If this CRS report isn't timely after a trip to Florida, I don't know what is. Then again, I was in Orlando, which is on a 'mountain' - about 80 feet (25 meters) above current mean sea level. So you'll be safe in Orlando, but you may have a few million more neighbors.
This report was released on 12 September 2016, authored by Peter Folger and Nicole T. Carter.: Sea-Level Rise and U.S. Coasts: Science and Policy Considerations.
Click on the graphics to enlarge them.
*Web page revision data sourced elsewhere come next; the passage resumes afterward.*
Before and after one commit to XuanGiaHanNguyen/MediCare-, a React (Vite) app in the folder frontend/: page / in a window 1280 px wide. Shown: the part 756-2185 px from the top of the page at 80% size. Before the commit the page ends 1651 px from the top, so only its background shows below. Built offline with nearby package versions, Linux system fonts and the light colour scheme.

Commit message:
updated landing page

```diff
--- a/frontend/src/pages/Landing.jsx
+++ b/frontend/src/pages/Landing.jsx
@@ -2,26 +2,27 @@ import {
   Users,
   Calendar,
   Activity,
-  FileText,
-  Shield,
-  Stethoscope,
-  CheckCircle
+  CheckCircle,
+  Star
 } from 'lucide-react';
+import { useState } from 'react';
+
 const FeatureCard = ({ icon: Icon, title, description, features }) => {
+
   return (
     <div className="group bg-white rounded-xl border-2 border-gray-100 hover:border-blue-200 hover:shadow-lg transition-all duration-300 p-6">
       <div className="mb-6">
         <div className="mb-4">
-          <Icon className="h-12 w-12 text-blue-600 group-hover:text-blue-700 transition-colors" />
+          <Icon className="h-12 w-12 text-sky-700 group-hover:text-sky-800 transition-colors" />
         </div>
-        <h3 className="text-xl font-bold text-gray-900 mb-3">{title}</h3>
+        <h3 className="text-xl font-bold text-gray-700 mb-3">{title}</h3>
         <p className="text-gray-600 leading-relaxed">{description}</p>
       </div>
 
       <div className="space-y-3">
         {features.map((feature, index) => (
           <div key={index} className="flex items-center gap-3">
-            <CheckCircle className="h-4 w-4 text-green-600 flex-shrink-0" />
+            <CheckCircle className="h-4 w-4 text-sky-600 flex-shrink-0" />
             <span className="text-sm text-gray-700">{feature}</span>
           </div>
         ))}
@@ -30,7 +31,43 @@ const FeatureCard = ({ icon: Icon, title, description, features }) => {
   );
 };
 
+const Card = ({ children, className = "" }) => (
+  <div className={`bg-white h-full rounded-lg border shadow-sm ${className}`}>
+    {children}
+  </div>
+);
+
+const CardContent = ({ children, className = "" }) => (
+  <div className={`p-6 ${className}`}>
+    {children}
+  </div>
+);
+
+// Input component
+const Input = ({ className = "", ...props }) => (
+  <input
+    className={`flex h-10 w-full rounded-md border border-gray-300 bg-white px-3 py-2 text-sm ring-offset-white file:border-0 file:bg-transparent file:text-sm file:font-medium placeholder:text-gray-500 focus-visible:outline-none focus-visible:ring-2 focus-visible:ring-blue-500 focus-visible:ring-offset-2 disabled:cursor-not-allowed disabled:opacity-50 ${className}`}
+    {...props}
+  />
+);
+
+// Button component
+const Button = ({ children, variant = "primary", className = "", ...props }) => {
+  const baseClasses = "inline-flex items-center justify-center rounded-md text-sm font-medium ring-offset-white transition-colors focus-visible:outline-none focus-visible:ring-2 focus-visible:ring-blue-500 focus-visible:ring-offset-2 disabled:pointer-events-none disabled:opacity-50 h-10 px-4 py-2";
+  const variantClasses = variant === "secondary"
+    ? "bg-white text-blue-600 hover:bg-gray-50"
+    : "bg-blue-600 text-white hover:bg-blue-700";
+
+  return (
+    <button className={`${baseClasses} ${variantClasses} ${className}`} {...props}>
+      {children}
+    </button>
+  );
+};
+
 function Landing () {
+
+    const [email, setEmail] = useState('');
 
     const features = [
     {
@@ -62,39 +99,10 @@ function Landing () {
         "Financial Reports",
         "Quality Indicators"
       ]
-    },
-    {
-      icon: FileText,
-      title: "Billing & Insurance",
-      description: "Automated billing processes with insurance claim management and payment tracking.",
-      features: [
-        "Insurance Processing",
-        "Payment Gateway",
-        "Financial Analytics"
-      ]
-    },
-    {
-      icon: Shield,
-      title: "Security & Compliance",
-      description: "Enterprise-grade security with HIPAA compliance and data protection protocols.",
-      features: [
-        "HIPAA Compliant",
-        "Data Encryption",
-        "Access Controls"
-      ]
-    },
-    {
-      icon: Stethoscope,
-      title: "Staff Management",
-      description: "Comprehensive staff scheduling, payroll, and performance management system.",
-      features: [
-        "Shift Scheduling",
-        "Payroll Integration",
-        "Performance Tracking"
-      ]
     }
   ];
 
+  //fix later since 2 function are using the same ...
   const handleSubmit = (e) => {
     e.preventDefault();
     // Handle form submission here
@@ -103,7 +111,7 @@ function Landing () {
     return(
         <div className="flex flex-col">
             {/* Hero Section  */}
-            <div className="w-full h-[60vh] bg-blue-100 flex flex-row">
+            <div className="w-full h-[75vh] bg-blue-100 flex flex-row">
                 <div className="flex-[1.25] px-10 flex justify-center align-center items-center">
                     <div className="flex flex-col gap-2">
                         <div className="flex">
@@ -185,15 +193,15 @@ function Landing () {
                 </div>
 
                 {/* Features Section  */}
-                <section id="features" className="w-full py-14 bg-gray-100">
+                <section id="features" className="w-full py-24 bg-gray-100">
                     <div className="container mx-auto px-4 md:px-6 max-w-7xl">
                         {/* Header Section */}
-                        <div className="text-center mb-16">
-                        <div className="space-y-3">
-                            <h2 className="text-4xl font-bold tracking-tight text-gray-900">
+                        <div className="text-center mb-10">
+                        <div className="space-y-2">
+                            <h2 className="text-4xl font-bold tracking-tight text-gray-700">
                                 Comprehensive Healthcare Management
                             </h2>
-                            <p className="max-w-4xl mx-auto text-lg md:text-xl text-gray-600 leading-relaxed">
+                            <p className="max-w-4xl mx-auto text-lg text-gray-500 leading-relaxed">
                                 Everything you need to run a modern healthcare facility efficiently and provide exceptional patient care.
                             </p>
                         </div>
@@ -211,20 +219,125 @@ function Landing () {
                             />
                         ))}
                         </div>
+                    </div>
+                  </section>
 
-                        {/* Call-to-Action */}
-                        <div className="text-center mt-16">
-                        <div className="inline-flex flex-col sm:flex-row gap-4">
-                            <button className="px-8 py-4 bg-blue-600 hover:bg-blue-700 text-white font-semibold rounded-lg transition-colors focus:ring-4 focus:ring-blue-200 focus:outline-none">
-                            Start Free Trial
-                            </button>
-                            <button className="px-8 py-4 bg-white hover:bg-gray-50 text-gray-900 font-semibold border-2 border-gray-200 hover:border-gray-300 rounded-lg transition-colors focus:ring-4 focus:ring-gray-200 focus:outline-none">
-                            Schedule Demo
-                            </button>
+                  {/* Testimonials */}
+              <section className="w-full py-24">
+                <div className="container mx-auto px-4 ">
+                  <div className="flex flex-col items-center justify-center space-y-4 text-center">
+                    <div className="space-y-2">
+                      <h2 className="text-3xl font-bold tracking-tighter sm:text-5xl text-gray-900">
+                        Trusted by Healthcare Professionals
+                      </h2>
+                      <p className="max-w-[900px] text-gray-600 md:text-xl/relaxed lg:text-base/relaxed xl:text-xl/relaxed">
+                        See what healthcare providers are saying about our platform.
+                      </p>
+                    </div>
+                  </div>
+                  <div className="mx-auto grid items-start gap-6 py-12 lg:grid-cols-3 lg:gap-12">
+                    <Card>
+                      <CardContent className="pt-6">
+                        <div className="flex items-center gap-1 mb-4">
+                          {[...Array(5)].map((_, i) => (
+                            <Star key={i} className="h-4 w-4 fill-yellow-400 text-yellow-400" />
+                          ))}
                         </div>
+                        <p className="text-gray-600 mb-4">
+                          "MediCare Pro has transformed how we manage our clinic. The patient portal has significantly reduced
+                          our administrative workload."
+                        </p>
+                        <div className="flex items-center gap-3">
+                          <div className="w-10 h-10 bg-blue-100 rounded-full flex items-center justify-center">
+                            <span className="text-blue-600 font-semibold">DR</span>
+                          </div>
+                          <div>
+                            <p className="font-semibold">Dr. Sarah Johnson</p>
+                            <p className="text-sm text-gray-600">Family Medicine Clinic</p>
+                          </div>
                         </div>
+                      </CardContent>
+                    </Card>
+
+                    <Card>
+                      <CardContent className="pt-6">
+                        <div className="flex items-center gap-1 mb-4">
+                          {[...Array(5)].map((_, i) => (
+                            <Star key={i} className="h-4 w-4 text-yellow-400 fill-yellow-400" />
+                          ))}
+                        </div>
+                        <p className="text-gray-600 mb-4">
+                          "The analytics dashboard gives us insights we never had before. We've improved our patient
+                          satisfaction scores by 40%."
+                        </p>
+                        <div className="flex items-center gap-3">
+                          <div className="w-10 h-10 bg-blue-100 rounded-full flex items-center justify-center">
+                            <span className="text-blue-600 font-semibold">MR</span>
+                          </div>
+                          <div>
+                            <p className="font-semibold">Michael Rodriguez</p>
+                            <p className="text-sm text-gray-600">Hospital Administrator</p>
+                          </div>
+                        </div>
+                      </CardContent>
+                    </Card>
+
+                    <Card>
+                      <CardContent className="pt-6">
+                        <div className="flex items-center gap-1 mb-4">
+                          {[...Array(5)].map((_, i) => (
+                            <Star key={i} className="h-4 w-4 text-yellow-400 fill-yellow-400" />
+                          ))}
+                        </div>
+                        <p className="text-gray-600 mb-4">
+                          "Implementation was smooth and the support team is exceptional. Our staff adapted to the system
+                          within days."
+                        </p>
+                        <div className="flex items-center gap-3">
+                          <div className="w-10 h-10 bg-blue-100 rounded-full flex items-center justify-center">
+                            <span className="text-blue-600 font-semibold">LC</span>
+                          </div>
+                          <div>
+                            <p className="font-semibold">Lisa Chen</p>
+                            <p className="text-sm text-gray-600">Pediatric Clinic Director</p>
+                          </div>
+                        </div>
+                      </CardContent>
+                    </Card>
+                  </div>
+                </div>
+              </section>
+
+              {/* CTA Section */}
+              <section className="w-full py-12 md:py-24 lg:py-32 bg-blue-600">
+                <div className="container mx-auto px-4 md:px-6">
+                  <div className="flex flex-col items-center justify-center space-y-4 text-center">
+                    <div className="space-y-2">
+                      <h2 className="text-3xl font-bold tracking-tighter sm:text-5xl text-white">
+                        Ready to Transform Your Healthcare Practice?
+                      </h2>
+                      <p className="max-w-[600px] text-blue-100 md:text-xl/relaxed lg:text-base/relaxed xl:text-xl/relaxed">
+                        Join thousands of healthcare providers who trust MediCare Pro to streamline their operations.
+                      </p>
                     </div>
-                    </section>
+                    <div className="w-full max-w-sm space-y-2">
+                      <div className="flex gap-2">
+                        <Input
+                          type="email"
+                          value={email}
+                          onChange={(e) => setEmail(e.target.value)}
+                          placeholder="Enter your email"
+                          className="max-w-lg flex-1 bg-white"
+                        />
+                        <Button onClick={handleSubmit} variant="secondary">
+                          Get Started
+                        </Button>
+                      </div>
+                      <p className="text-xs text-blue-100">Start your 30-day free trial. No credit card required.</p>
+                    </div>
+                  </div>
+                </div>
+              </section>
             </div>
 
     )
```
Policymakers are interested in sea-level rise because of the risk to coastal populations and infrastructure and the consequences for coastal species and ecosystems. From 1901 to 2010, global sea levels rose an estimated 187 millimeters (mm; 7.4 inches), averaging a 1.7 mm (0.07 inch) rise annually. Estimates are that the annual rate rose to 3.2 mm (0.13 inches) from 1992 to 2010. Although the extent of future sea-level rise remains uncertain, sea-level rise is anticipated to have a range of effects on U.S. coasts. It is anticipated to contribute to flood and erosion hazards, permanent or temporary land inundation, saltwater intrusion into coastal freshwaters, and changes in coastal terrestrial and estuarine ecosystems.
Some states, such as Florida and Louisiana, and U.S. territories have a considerable share of their assets, people, economies, and water supplies vulnerable to sea-level rise. In 2010, roughly 100 million people lived in U.S. coastal shoreline counties. Increased flood risk associated with sea- level rise may increase demand for federal disaster assistance and challenge the National Flood Insurance Program. Federal programs support local and state infrastructure investments such as roads, bridges, and municipal water facilities that may be damaged or impaired. Sea-level rise also is anticipated to affect numerous federal facilities.
Global and Relative Sea Levels. Sea levels are expressed in terms of global sea levels, which is the average value of sea surface heights around the globe, and relative sea levels, which is the sea level relative to the land surface. Since 1900, expanding oceans due to warming ocean water and melting glaciers and ice sheets have been the main drivers of global sea-level rise. Oceans have warmed due to a combination of natural variability and the influence of greenhouse gas emissions on atmospheric temperatures. Similarly, glaciers and ice sheets since 1900 have been melting due to both natural variability and greenhouse gas emissions. In 2012, the U.S. National Climate Assessment expressed very high confidence in global sea levels rising at least 0.2 meters (8 inches) but no more than 2.0 meters (6.6 feet) by 2100.
There are regional and local variations in the rate of sea-level rise. Regional or local factors can be natural, such as the land rebounding upward after continental ice sheets melted at the end of the last ice age, or they may be due to human activities, such as groundwater pumping, oil and gas extraction, sediment compaction, and land management practices, among others. With few exceptions, sea levels are rising relative to the coastlines of the contiguous United States, as well as parts of the Alaskan and Hawaiian coastlines.
Policy Considerations. Policy choices related to sea-level rise have the potential to shape the future development and resiliency of U.S. coasts. Policy options include a continuation of current government programs and policies, actions that address the forces contributing to sea-level rise globally or locally, and actions that reduce the vulnerability to and consequences of sea-level rise on U.S. coasts. For all the policy options, there are underlying questions of costs and benefits and who bears the costs of pursuing or not pursuing the policies. A challenge for federal lawmakers is how to deal with the tension between federal efforts to manage national and federal government risks (e.g., federal disaster costs, coastal ecosystem shifts) related to sea-level rise and the local and state roles in shaping coastal development and ecosystem health. Related policy questions include the following: To what extent do federal programs, regulations, and funding influence how coasts develop and redevelop? Who is responsible for the costs associated with adjusting to sea-level rise? Who will bear the risks associated with vulnerable coastal development and infrastructure? Some stakeholders are concerned that governments at all levels are paying insufficient attention to the risks posed by sea-level rise; others are concerned that overestimating the risk of sea-level rise could result in foregoing current uses of coastal areas and promoting overinvestment and overdesign of sea-level rise mitigation and adaptation.
This is an excellent report - very comprehensive given its short length. Great graphics. Groundwater, too!
"The universe is made of stories, not of atoms." - Muriel Rukeyser